So far the government has offered the carrot with, among other things, the promise of a large national debate supposed to lead to solutions. Recently it has also opted for the stick, with several provocations meant to raise the tension. Force was used systematically to evacuate the roundabouts. More and more derogatory terms have been chosen to describe the “yellow vests”. And the government’s latest trick is to pinpoint the clashes that occurred on Saturday across the country, especially the attack against government spokesman Benjamin Griveaux’s office, to caricature a movement which is above all the expression of a deep discontent.
Whatever the future of the “yellow vest” movement, discontent can only grow. Because we are in crisis, because more than six million people are unemployed, because capital is greedier and greedier, because inequalities and injustices are more and more revolting.
Today, multi-billionaires are booking tickets for a trip to the moon in 2023. Companies invest tens, hundreds of billions of dollars to respond to this kind of whim – or to fuel speculation, which is even worse. Meanwhile the government says there is no money for saturated hospital emergency rooms, old people’s homes and unhealthy housing!
The whole of society is blocked because capital is concentrated in the hands of a tiny minority and because financial resources are untouchable and therefore unusable for the community. In the name of private property, it is forbidden to control where the money goes. It is forbidden to seize the wealth even though there is an urgent social need to invest in housing, transport, health or education. These riches, created by the collective work of tens of thousands of workers, escape society. That's what needs to change.
The “yellow vest” movement has expressed the desire to better control what the state and elected officials do with the money we pay in taxes. This is legitimate. But to control what the capitalist class does with the wealth created by the working class is just as important.
It is in the hands of this capitalist minority that real power resides.
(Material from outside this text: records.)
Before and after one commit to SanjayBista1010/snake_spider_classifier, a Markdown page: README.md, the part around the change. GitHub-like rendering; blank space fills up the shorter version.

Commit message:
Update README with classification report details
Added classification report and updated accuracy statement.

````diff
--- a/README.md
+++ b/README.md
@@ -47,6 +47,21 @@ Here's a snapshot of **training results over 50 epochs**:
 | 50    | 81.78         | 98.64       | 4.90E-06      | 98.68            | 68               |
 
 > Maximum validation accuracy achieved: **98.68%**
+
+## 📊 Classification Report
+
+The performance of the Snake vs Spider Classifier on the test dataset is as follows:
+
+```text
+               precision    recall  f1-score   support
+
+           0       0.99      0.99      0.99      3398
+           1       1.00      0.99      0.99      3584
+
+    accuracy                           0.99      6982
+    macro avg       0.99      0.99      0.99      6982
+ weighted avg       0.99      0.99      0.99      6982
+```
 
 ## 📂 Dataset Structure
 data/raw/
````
It is the power of Ford or French car manufacturer Peugeot to close a factory, that of Sanofi or Renault to block wages so as to satisfy their shareholders’ avidity. It is the power of Vinci to turn the highways into cash registers, or the power of banks to turn their offices into casino rooms.
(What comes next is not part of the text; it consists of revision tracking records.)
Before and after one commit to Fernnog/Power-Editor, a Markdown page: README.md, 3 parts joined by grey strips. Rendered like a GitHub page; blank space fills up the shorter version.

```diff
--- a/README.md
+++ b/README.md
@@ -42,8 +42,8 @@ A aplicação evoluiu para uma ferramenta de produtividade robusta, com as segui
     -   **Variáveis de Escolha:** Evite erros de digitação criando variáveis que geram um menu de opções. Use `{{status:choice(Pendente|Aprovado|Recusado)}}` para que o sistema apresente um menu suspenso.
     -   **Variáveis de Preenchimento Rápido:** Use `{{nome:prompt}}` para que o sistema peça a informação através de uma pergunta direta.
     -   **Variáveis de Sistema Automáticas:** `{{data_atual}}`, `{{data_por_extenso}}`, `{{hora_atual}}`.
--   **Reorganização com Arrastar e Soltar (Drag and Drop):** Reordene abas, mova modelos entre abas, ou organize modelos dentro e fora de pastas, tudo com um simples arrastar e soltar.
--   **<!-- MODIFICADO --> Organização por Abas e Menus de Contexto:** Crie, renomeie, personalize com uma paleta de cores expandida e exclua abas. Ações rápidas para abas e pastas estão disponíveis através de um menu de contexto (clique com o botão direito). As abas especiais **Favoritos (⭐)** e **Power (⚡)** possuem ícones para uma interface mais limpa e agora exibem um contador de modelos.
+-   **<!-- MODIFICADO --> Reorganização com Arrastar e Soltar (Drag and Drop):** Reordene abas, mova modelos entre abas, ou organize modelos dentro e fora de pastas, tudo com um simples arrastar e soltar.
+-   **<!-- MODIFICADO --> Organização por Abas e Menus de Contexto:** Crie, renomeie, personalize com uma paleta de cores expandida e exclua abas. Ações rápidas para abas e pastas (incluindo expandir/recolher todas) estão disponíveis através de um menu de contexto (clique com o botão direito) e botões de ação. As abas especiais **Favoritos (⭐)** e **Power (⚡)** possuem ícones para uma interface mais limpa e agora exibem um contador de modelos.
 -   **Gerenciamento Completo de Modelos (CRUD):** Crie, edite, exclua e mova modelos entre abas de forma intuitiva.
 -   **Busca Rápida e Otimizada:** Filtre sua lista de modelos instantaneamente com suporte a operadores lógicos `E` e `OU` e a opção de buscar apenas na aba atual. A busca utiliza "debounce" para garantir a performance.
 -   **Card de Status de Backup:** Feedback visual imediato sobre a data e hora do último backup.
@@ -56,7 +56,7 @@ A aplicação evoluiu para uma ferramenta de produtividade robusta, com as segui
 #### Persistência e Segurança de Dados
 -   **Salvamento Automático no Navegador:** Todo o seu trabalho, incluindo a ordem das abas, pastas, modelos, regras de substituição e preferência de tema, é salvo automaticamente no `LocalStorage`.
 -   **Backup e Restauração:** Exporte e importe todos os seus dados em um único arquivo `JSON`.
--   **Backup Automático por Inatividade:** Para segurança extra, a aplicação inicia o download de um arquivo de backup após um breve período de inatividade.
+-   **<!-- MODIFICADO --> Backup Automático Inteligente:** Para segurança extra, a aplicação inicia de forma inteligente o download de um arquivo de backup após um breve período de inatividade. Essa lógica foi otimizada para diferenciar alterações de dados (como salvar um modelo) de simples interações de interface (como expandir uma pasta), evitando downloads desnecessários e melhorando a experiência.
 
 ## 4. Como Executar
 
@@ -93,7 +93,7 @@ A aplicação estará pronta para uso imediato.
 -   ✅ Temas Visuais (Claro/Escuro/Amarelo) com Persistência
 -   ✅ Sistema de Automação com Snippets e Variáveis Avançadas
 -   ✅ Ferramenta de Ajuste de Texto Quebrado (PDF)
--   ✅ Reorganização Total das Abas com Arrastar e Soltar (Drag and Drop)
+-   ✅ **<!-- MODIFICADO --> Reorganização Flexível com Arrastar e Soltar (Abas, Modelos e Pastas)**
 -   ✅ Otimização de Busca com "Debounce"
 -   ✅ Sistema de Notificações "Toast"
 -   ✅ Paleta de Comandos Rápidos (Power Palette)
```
A tiny minority alone makes choices that affect society as a whole. True democracy and the "power of the people" will only make sense once this minority is dethroned, when the whole population is able to give their opinion, especially to participate in decisions on how to collectively manage the big companies that dominate the economy.
It is a necessity not only for workers but for the whole population, because, as we can see, the law of profit and competition crushes not only manual and clerical workers but also many small bosses, tradesmen and craftsmen who, however hard they work, do not live better than the average wage-earner.
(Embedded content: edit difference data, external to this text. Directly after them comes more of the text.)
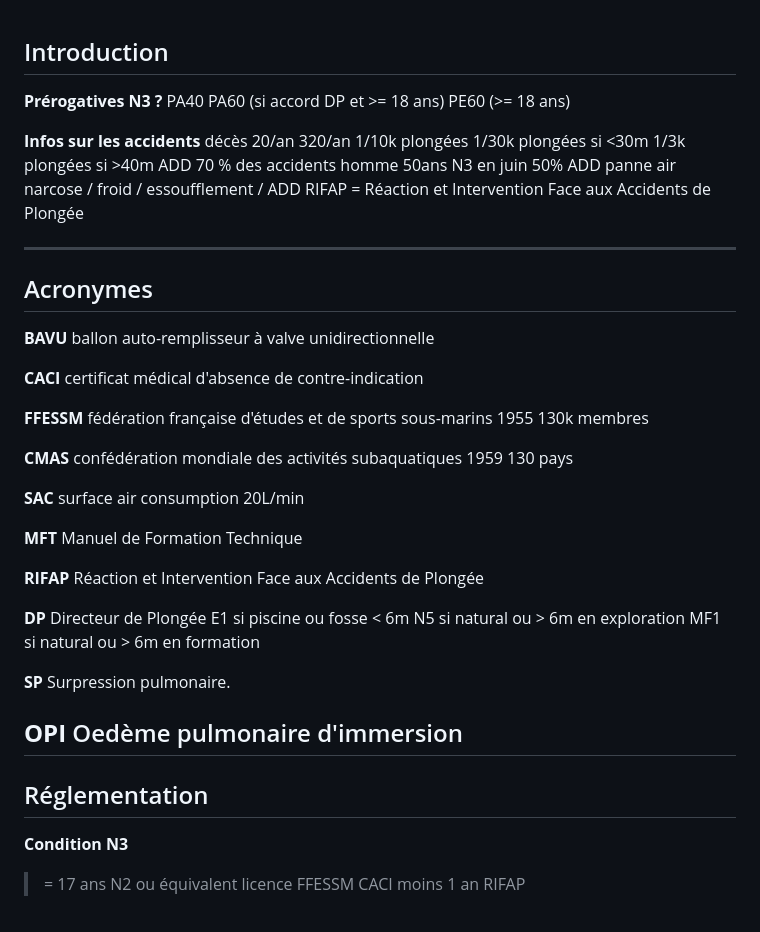
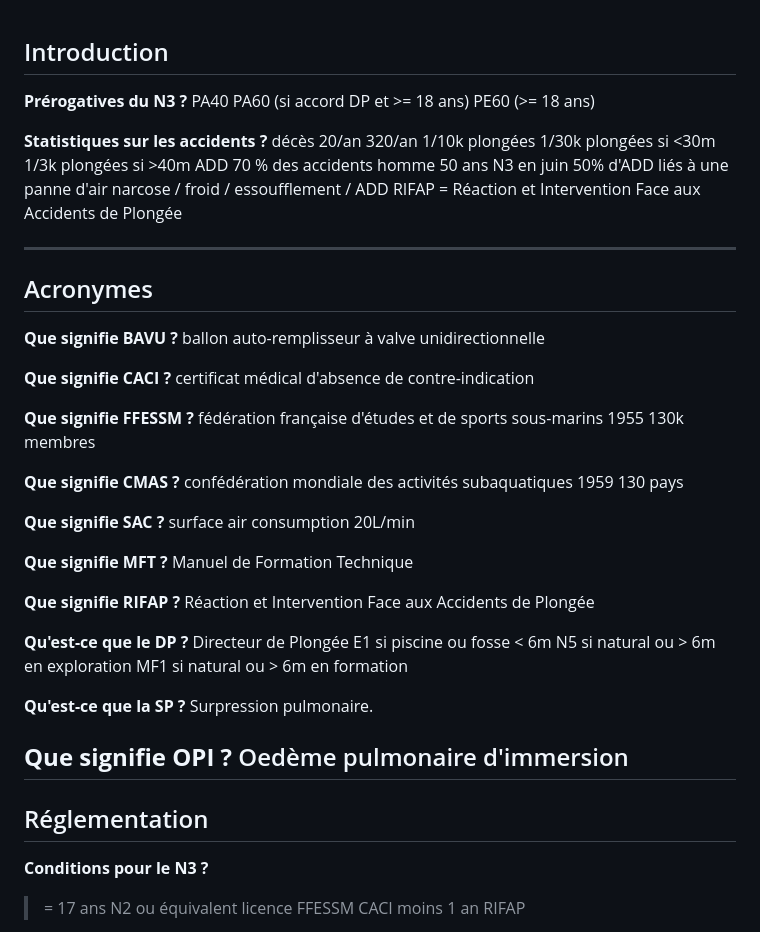
Before and after one commit to repied/examen-n3, a Markdown page: questions-pierre.md, the part around one of its changes. Drawn GitHub-style.

```diff
--- a/questions-pierre.md
+++ b/questions-pierre.md
@@ -1,65 +1,65 @@
 ## Introduction
 
-**Prérogatives N3 ?**
+**Prérogatives du N3 ?**
 PA40
 PA60 (si accord DP et >= 18 ans)
 PE60 (>= 18 ans)
 
-**Infos sur les accidents**
+**Statistiques sur les accidents ?**
 décès 20/an
 320/an 1/10k plongées
 1/30k plongées si <30m
 1/3k plongées si >40m
 ADD 70 % des accidents
-homme 50ans N3 en juin
-50% ADD  panne air
+homme 50 ans N3 en juin
+50% d'ADD liés à une panne d'air
 narcose / froid / essoufflement / ADD
 RIFAP = Réaction et Intervention Face aux Accidents de Plongée
 
 ---
 ## Acronymes
 
-**BAVU**
+**Que signifie BAVU ?**
 ballon auto-remplisseur à valve unidirectionnelle
 
-**CACI**
+**Que signifie CACI ?**
 certificat médical d'absence de contre-indication
 
-**FFESSM**
+**Que signifie FFESSM ?**
 fédération française d'études et de sports sous-marins
 1955
 130k membres
 
-**CMAS**
+**Que signifie CMAS ?**
 confédération mondiale des activités subaquatiques
 1959
 130 pays
 
-**SAC**
+**Que signifie SAC ?**
 surface air consumption
 20L/min
 
-**MFT**
+**Que signifie MFT ?**
 Manuel de Formation Technique
 
-**RIFAP**
+**Que signifie RIFAP ?**
 Réaction et Intervention Face aux Accidents de Plongée
 
-**DP**
+**Qu'est-ce que le DP ?**
 Directeur de Plongée
 E1 si piscine ou fosse < 6m
 N5 si natural ou > 6m en exploration
 MF1 si natural ou > 6m en formation
 
-**SP**
+**Qu'est-ce que la SP ?**
 Surpression pulmonaire.
 
-**OPI**
+**Que signifie OPI ?**
 Oedème pulmonaire d'immersion
 ---
 ## Réglementation
 
-**Condition N3**
+**Conditions pour le N3 ?**
 >= 17 ans
 N2 ou équivalent
 licence FFESSM
```
Also changed, not shown: other parts of questions-pierre.md (+83 -83 lines).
The future of society is at stake. A world that makes a decent life impossible for those who do not own capital can only be an increasingly barbaric world. And our world is becoming more and more so, with the temptation of individualism and nationalism, with the resurgence of racism and xenophobia.
It is not enough to call for a better distribution of wealth. For there can be no such thing so long as power belongs to the minority that controls these riches. We must collectively take control of the capital of the big capitalist groups by expropriating the bourgeoisie.
To expropriate big business and collectivize the means of production is the only way to completely reorganize production. It is the only way to make sure that the economy no longer serves the selfish interests of a minority, but instead meets the needs of the entire population.
 In Paris, on Saturday 5 January at 4.30 pm, using a mechanical digger, several protesters broke down the door leading to Griveaux’s headquarters. He and his team had to be evacuated.